**Task statement:**
Extract every line of the material that holds the string "files".

++++ Data extracts ++++

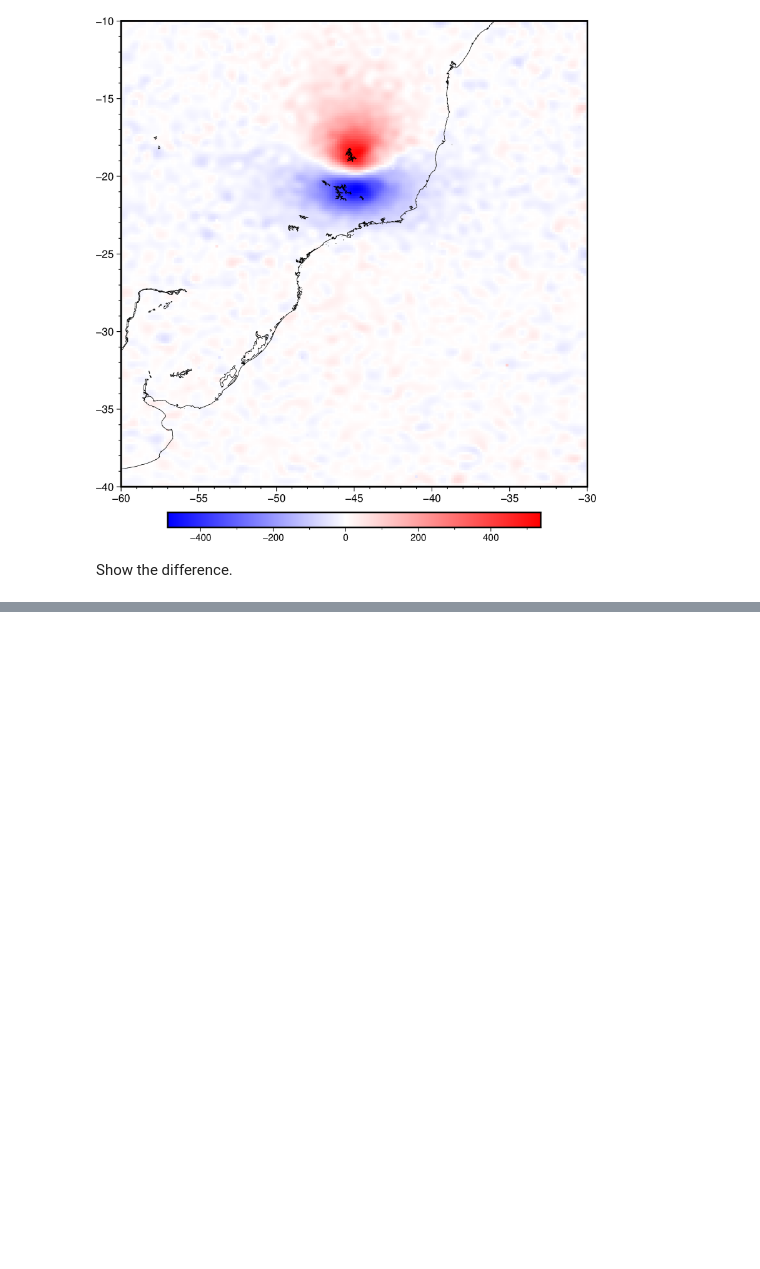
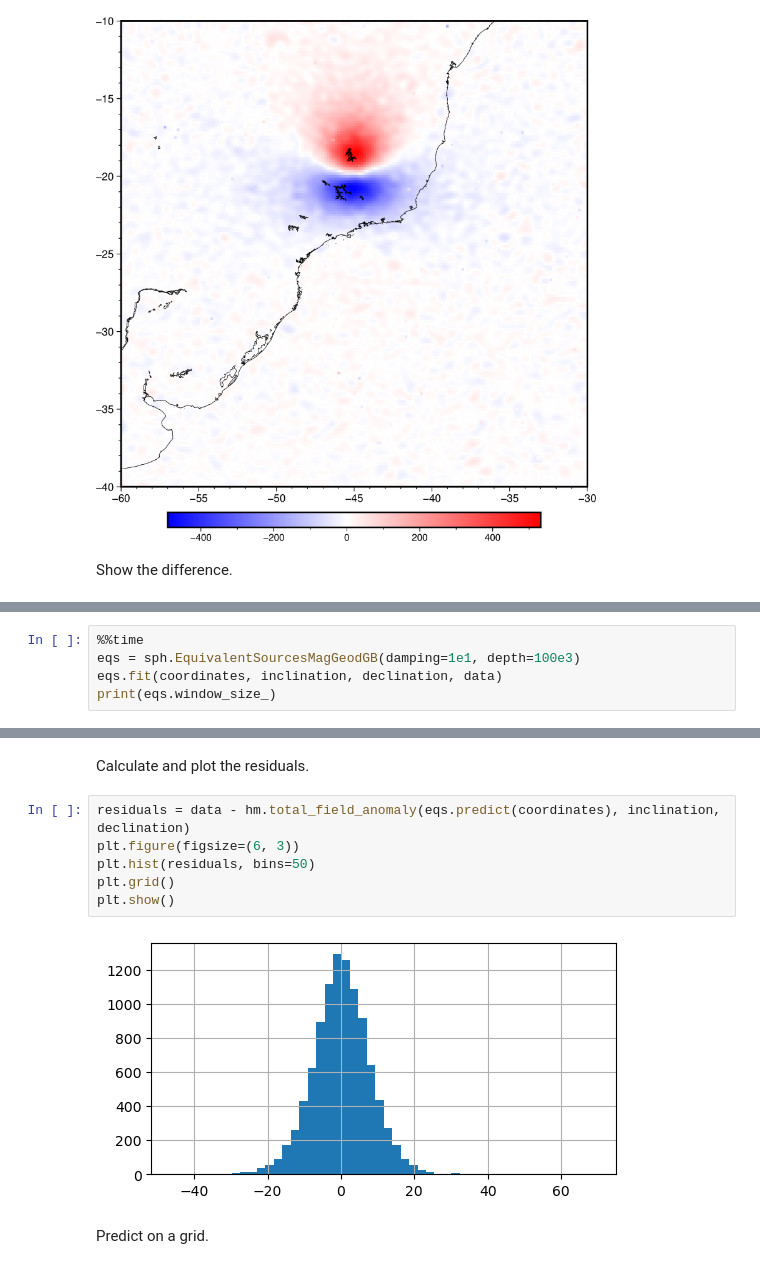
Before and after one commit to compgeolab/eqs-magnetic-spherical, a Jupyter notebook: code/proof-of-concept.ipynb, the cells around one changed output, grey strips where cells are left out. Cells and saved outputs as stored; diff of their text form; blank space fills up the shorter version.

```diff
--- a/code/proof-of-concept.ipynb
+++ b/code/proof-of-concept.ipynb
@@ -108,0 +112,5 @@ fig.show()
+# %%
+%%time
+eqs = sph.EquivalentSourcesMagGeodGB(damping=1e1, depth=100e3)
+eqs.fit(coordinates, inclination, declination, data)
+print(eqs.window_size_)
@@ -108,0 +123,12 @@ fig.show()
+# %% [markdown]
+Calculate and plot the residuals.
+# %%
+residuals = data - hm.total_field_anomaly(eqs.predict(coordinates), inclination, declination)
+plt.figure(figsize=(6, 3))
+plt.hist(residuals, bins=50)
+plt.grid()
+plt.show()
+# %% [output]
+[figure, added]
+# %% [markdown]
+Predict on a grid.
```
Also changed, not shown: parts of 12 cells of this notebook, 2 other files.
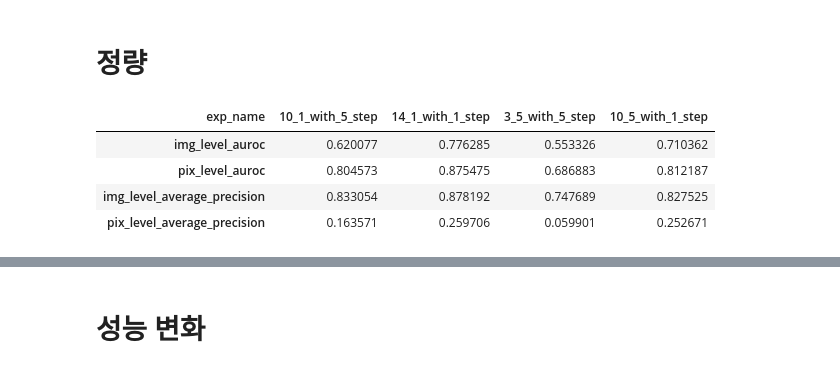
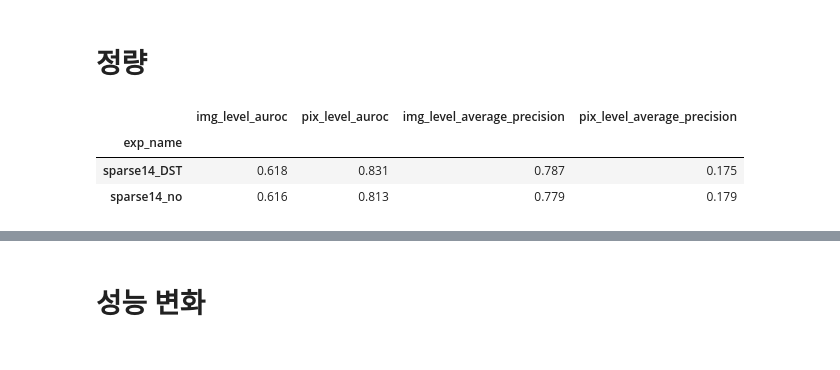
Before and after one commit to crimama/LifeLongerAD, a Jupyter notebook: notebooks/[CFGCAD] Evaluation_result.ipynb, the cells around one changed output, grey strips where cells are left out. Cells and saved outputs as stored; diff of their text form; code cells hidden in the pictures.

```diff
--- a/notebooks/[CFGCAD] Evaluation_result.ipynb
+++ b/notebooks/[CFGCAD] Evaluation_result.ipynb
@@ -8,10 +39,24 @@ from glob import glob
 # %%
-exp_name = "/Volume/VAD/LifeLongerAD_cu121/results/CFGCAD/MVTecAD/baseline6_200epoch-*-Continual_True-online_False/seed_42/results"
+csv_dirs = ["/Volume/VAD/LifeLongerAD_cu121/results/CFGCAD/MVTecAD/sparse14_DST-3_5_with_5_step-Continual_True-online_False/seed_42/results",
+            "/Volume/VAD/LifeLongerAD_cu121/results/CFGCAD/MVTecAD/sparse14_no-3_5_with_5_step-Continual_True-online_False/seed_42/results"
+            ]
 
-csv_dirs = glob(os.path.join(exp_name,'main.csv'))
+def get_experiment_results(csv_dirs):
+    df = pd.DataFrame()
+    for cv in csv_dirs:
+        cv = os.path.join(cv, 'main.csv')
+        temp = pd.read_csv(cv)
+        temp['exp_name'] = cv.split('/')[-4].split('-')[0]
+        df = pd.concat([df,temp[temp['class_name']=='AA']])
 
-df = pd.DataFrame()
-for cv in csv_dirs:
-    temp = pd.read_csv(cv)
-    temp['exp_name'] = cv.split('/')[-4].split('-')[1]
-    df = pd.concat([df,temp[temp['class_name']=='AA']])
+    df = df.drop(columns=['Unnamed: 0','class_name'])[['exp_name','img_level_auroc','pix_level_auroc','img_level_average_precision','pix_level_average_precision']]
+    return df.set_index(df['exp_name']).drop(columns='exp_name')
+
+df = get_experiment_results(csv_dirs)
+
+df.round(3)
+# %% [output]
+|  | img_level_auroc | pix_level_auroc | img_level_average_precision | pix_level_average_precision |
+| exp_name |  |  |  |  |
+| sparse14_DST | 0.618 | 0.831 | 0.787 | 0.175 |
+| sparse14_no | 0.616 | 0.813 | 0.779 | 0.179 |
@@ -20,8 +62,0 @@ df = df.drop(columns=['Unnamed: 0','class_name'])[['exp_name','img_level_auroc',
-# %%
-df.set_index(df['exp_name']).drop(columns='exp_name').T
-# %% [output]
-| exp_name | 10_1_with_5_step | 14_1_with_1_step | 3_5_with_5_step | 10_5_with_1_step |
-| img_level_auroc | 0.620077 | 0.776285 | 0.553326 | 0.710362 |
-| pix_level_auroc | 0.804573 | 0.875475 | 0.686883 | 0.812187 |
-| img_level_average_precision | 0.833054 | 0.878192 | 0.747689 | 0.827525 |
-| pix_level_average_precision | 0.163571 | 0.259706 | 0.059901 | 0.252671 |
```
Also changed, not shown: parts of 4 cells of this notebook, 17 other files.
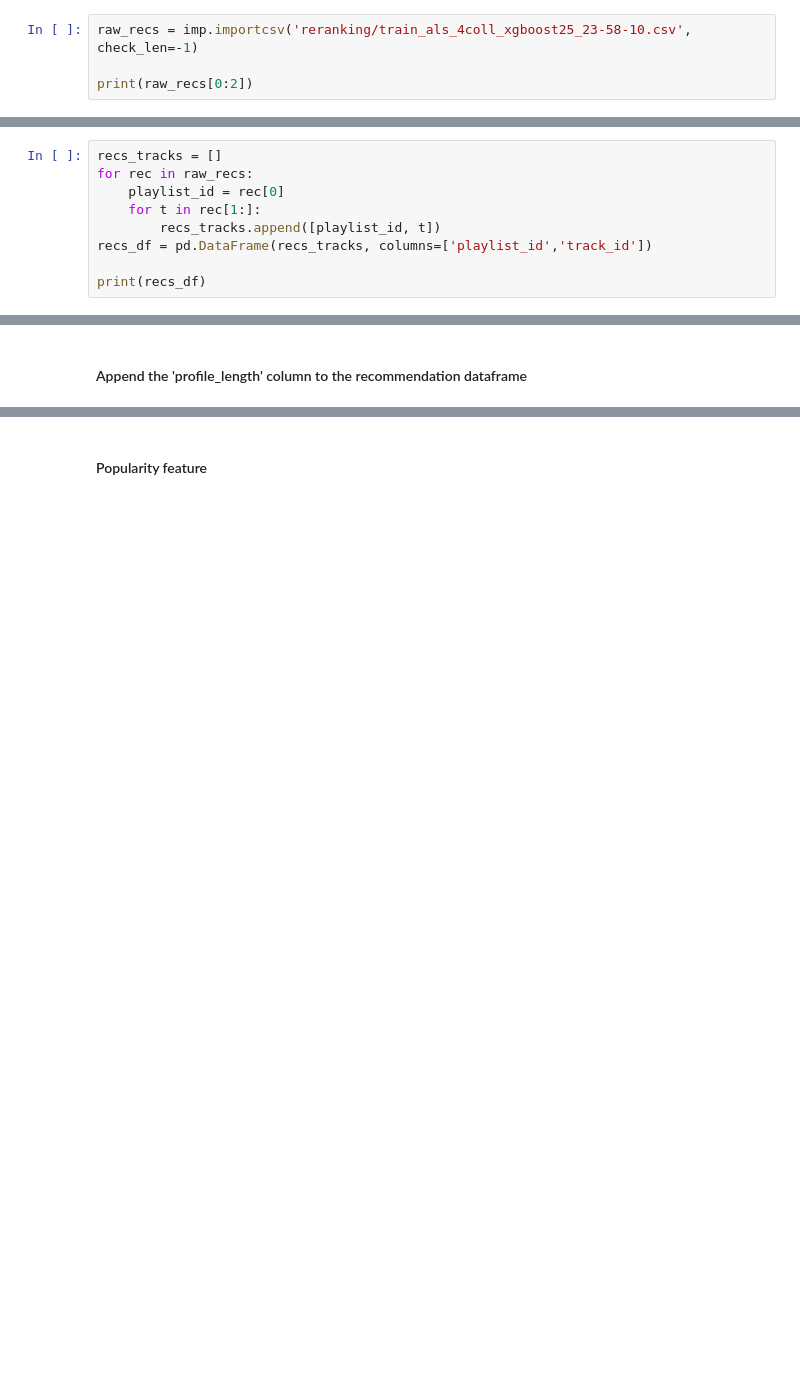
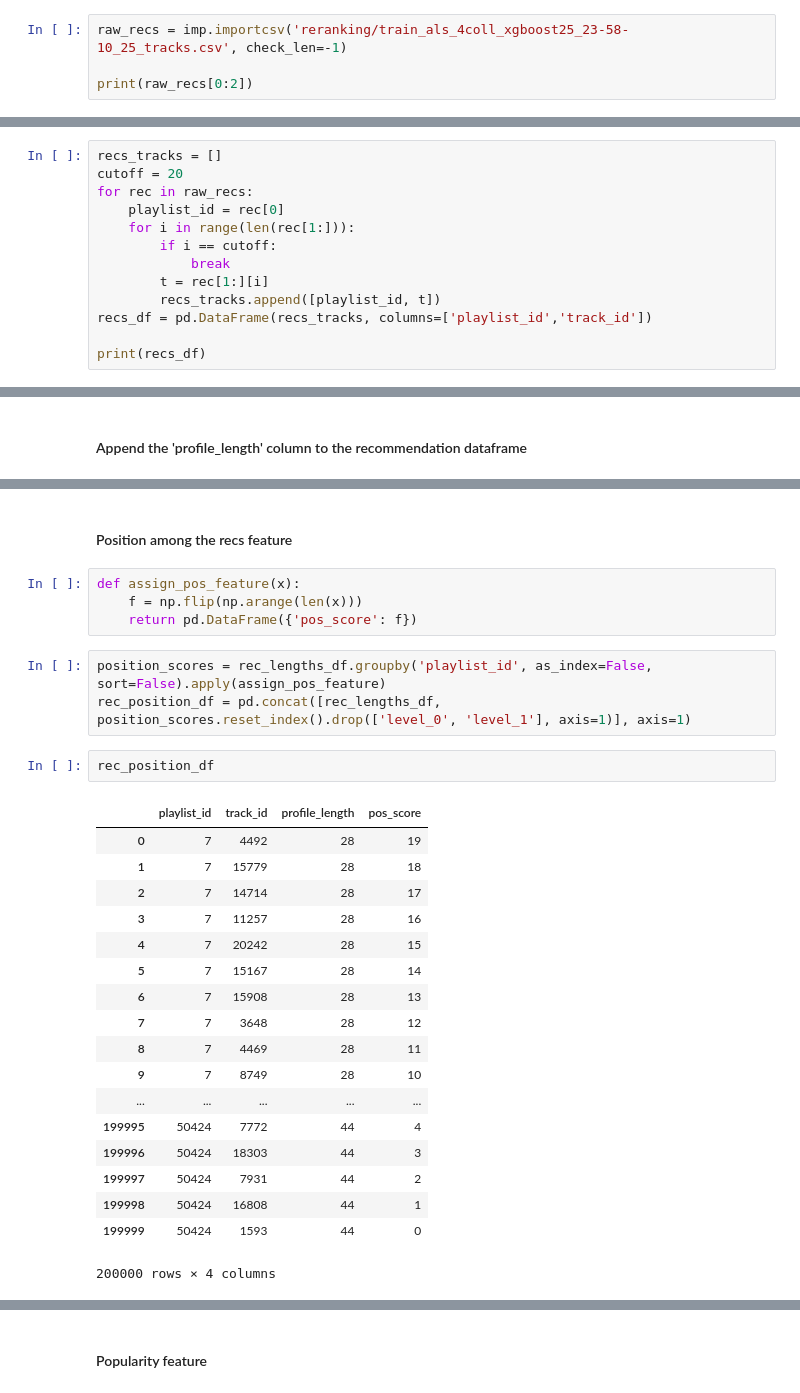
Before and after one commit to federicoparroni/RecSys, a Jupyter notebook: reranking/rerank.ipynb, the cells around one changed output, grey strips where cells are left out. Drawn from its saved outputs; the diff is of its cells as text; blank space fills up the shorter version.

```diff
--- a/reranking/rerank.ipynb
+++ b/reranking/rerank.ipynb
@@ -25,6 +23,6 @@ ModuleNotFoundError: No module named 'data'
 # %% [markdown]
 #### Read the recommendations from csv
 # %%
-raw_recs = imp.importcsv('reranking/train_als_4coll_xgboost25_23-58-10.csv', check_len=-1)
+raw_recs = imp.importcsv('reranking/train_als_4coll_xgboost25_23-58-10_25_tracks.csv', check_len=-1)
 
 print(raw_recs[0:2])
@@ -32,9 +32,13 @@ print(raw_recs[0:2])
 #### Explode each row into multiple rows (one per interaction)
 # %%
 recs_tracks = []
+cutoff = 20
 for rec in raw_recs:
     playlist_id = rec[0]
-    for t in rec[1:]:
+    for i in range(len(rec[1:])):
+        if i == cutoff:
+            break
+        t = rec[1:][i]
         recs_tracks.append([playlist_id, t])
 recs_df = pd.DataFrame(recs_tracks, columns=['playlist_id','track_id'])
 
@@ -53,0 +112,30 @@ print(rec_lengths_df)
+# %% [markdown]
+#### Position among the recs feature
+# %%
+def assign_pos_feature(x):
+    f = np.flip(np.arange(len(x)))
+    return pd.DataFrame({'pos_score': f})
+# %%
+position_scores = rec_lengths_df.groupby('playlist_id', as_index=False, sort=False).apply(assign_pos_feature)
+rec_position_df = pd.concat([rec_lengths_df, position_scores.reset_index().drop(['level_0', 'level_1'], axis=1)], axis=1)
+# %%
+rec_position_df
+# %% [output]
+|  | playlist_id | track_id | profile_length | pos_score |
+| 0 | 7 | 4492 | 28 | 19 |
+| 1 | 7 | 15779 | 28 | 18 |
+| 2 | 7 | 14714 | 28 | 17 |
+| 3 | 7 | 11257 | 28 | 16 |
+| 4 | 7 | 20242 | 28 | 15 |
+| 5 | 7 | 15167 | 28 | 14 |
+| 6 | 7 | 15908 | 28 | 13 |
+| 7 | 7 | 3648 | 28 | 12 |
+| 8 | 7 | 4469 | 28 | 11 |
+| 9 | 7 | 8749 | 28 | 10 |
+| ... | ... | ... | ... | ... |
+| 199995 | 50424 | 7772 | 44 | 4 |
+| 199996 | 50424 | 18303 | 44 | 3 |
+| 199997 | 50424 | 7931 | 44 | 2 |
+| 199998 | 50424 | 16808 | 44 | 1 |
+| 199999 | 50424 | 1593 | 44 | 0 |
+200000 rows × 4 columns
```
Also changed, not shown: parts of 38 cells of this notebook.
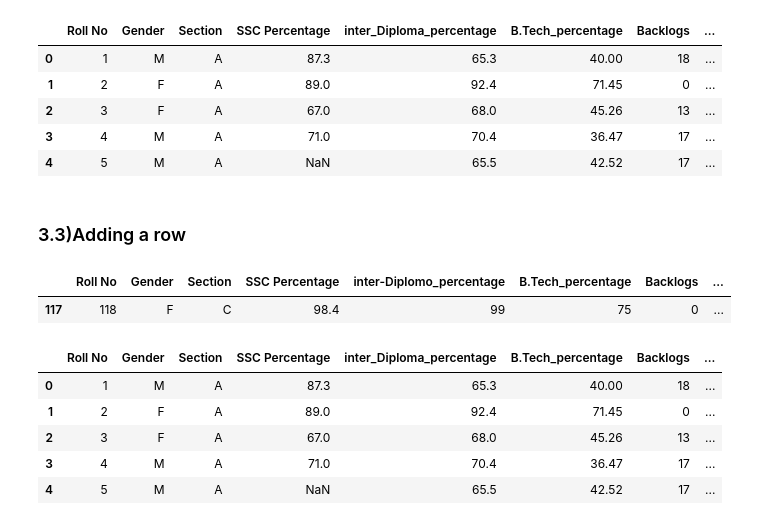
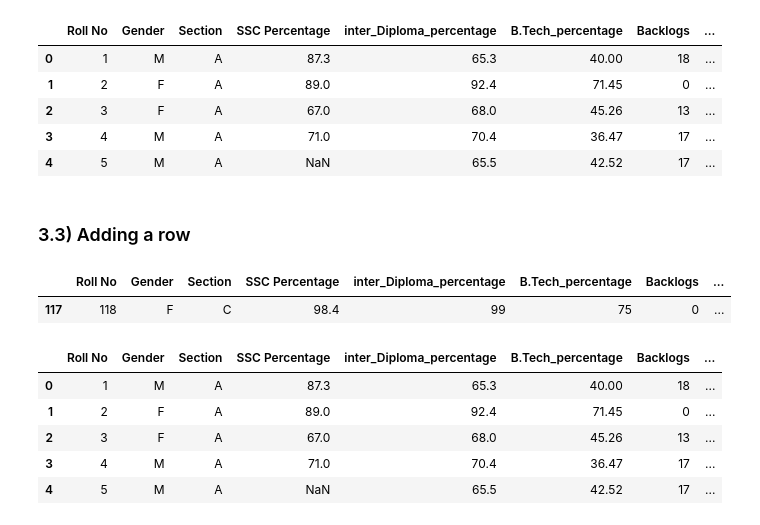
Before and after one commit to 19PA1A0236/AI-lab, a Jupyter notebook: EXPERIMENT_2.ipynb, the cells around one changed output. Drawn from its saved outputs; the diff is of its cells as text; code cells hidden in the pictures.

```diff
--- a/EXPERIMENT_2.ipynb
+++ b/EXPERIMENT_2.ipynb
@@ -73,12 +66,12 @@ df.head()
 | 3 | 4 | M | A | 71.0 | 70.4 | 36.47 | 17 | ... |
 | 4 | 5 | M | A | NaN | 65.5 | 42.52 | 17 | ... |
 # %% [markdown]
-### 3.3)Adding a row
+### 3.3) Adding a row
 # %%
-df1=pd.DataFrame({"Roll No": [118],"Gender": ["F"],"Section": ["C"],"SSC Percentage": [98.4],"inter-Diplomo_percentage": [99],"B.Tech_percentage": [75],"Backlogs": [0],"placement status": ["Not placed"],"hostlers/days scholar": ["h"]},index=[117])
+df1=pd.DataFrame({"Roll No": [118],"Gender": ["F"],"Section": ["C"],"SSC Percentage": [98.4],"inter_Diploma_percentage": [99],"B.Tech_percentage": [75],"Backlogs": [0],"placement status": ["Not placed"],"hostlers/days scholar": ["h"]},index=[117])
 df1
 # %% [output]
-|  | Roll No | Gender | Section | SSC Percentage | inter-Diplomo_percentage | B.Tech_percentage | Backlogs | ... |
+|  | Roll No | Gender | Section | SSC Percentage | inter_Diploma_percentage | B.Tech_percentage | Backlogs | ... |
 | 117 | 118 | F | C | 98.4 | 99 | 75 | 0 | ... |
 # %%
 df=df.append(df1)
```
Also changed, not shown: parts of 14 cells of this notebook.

++++

**Your solution:**
Also changed, not shown: parts of 12 cells of this notebook, 2 other files.
Also changed, not shown: parts of 4 cells of this notebook, 17 other files.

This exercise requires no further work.